Task goal: Lines below that include "html" are the answer; copy each one.

:: Input material ::

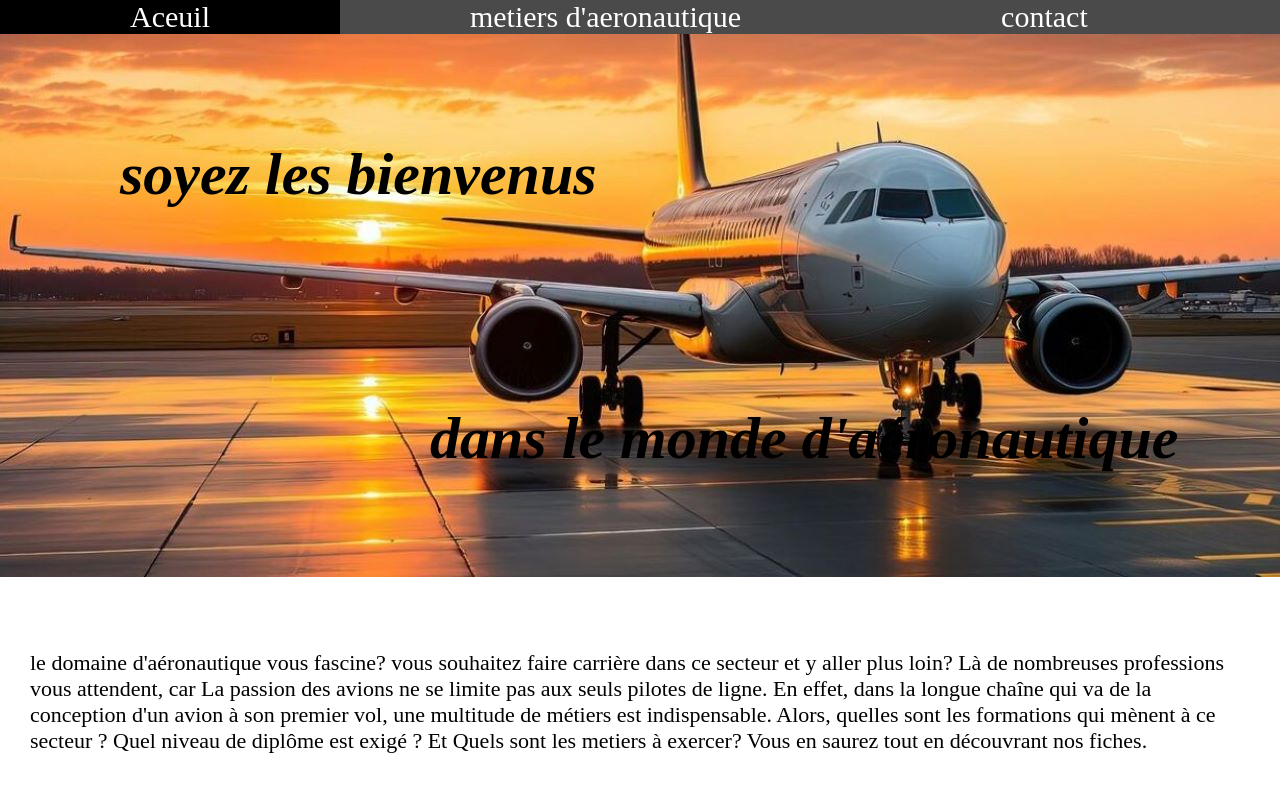
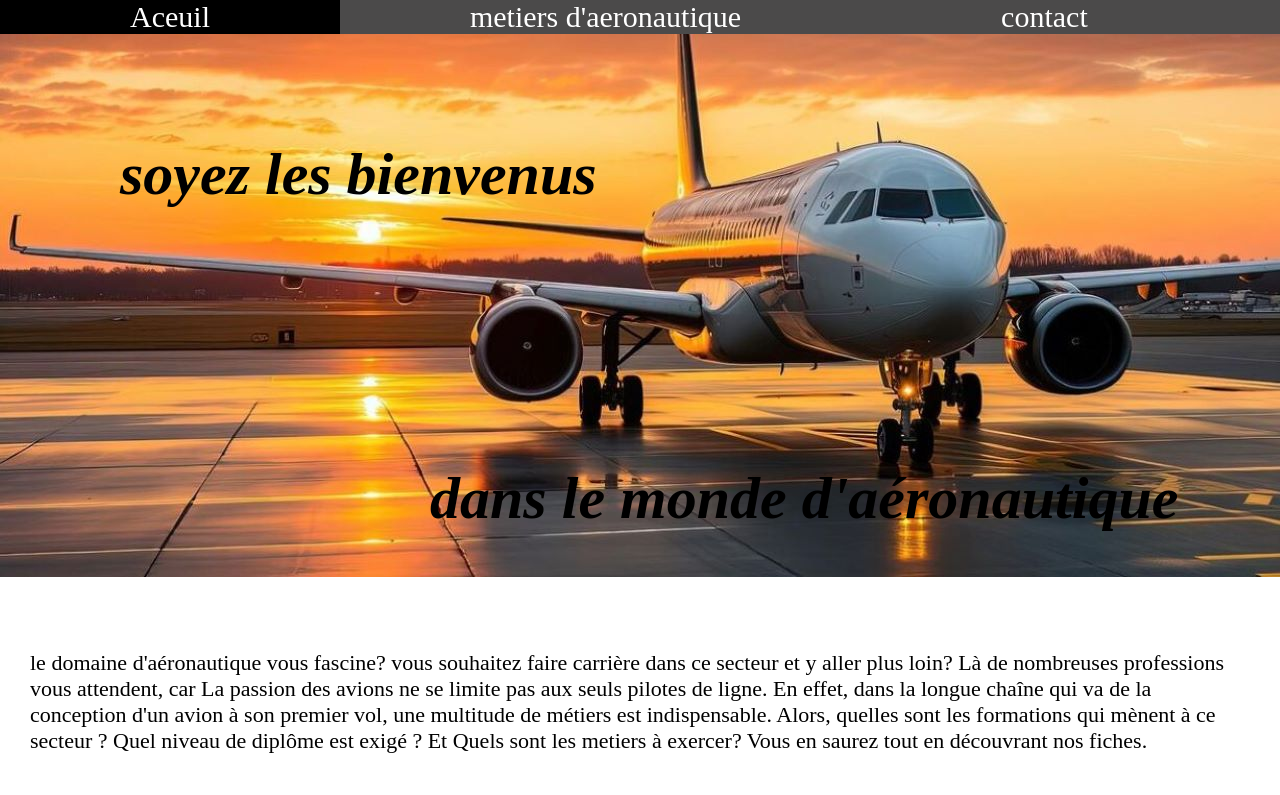
Before and after one commit to nour88x/nour88x.github.io, a plain HTML site: page index.html in a window 1280 px wide. Shown: the top 795 px of the page. Drawn offline with Linux system fonts and the light colour scheme.

Commit message:
Add files via upload

```diff
--- a/index.html
+++ b/index.html
@@ -9,7 +9,7 @@
             }
 
             div{
-               top:320px;
+               top:380px;
                 right:30px;
                 left:430px;
                 position:relative;
```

:::

Exercise solution:
Before and after one commit to nour88x/nour88x.github.io, a plain HTML site: page index.html in a window 1280 px wide. Shown: the top 795 px of the page. Drawn offline with Linux system fonts and the light colour scheme.
--- a/index.html
+++ b/index.html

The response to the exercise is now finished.